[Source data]
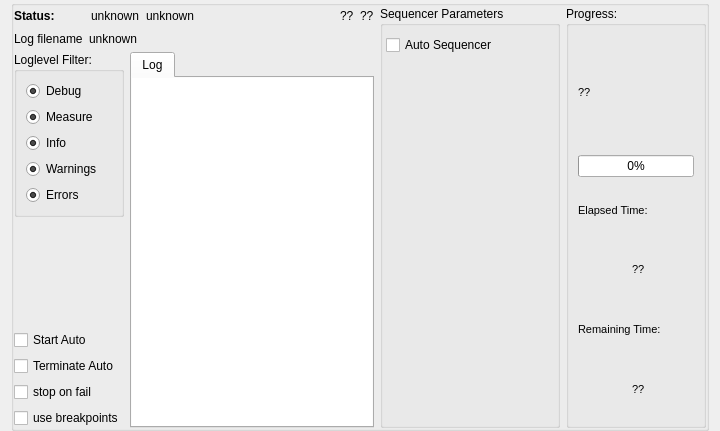
First picture: the form in src/ATE_spyder/ate_spyder_lab_control/widgets/control_widget.ui, repository Semi-ATE/Semi-ATE, before the edit.
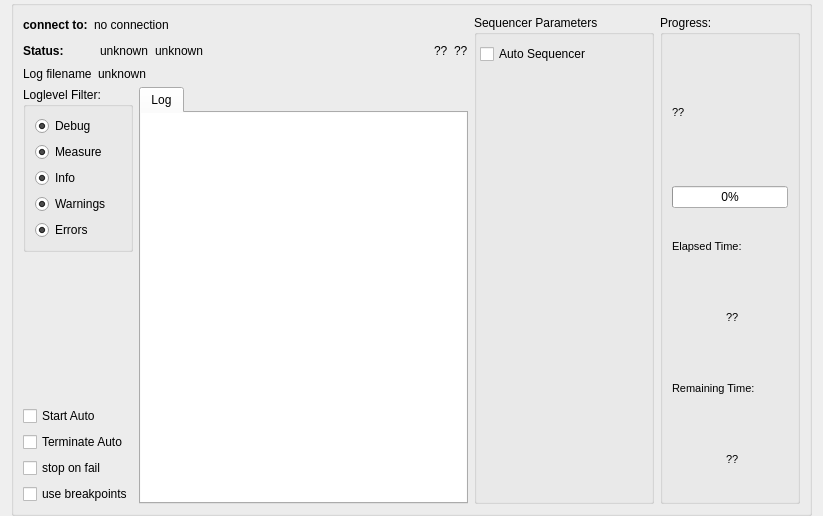
Second picture: the form after the edit.

Commit message: fix mqtt broker for labctrl

The edit to the form file:
```diff
--- a/src/ATE_spyder/ate_spyder_lab_control/widgets/control_widget.ui
+++ b/src/ATE_spyder/ate_spyder_lab_control/widgets/control_widget.ui
@@ -6,8 +6,8 @@
    <rect>
     <x>0</x>
     <y>0</y>
-    <width>720</width>
-    <height>431</height>
+    <width>823</width>
+    <height>516</height>
    </rect>
   </property>
   <property name="windowTitle">
@@ -34,21 +34,47 @@
      <property name="title">
       <string/>
      </property>
-     <layout class="QHBoxLayout" name="horizontalLayout_5">
-      <property name="leftMargin">
-       <number>0</number>
-      </property>
-      <property name="topMargin">
-       <number>0</number>
-      </property>
-      <property name="rightMargin">
-       <number>0</number>
-      </property>
-      <property name="bottomMargin">
-       <number>0</number>
-      </property>
+     <layout class="QHBoxLayout" name="horizontalLayout_13">
       <item>
-       <layout class="QVBoxLayout" name="verticalLayout_3">
+       <layout class="QVBoxLayout" name="verticalLayout_16">
+        <item>
+         <layout class="QHBoxLayout" name="horizontalLayout_4">
+          <item>
+           <widget class="QLabel" name="Ltconnect">
+            <property name="font">
+             <font>
+              <weight>75</weight>
+              <bold>true</bold>
+              <kerning>false</kerning>
+             </font>
+            </property>
+            <property name="text">
+             <string>connect to:</string>
+            </property>
+           </widget>
+          </item>
+          <item>
+           <widget class="QLabel" name="Lconnect">
+            <property name="text">
+             <string>no connection</string>
+            </property>
+           </widget>
+          </item>
+          <item>
+           <spacer name="horizontalSpacer">
+            <property name="orientation">
+             <enum>Qt::Horizontal</enum>
+            </property>
+            <property name="sizeHint" stdset="0">
+             <size>
+              <width>40</width>
+              <height>20</height>
+             </size>
+            </property>
+           </spacer>
+          </item>
+         </layout>
+        </item>
         <item>
          <layout class="QHBoxLayout" name="horizontalLayout">
           <item>
```
The commit also changes 2 other files.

## [THE TASK]
Could the entries above be retyped exactly, with the pictures left out?

## [SOLVED PROBLEM]
First picture: the form in src/ATE_spyder/ate_spyder_lab_control/widgets/control_widget.ui, repository Semi-ATE/Semi-ATE, before the edit.
Second picture: the form after the edit.

Commit message: fix mqtt broker for labctrl

The edit to the form file:
```diff
--- a/src/ATE_spyder/ate_spyder_lab_control/widgets/control_widget.ui
+++ b/src/ATE_spyder/ate_spyder_lab_control/widgets/control_widget.ui
@@ -6,8 +6,8 @@
    <rect>
     <x>0</x>
     <y>0</y>
-    <width>720</width>
-    <height>431</height>
+    <width>823</width>
+    <height>516</height>
    </rect>
   </property>
   <property name="windowTitle">
@@ -34,21 +34,47 @@
      <property name="title">
       <string/>
      </property>
-     <layout class="QHBoxLayout" name="horizontalLayout_5">
-      <property name="leftMargin">
-       <number>0</number>
-      </property>
-      <property name="topMargin">
-       <number>0</number>
-      </property>
-      <property name="rightMargin">
-       <number>0</number>
-      </property>
-      <property name="bottomMargin">
-       <number>0</number>
-      </property>
+     <layout class="QHBoxLayout" name="horizontalLayout_13">
       <item>
-       <layout class="QVBoxLayout" name="verticalLayout_3">
+       <layout class="QVBoxLayout" name="verticalLayout_16">
+        <item>
+         <layout class="QHBoxLayout" name="horizontalLayout_4">
+          <item>
+           <widget class="QLabel" name="Ltconnect">
+            <property name="font">
+             <font>
+              <weight>75</weight>
+              <bold>true</bold>
+              <kerning>false</kerning>
+             </font>
+            </property>
+            <property name="text">
+             <string>connect to:</string>
+            </property>
+           </widget>
+          </item>
+          <item>
+           <widget class="QLabel" name="Lconnect">
+            <property name="text">
+             <string>no connection</string>
+            </property>
+           </widget>
+          </item>
+          <item>
+           <spacer name="horizontalSpacer">
+            <property name="orientation">
+             <enum>Qt::Horizontal</enum>
+            </property>
+            <property name="sizeHint" stdset="0">
+             <size>
+              <width>40</width>
+              <height>20</height>
+             </size>
+            </property>
+           </spacer>
+          </item>
+         </layout>
+        </item>
         <item>
          <layout class="QHBoxLayout" name="horizontalLayout">
           <item>
```
The commit also changes 2 other files.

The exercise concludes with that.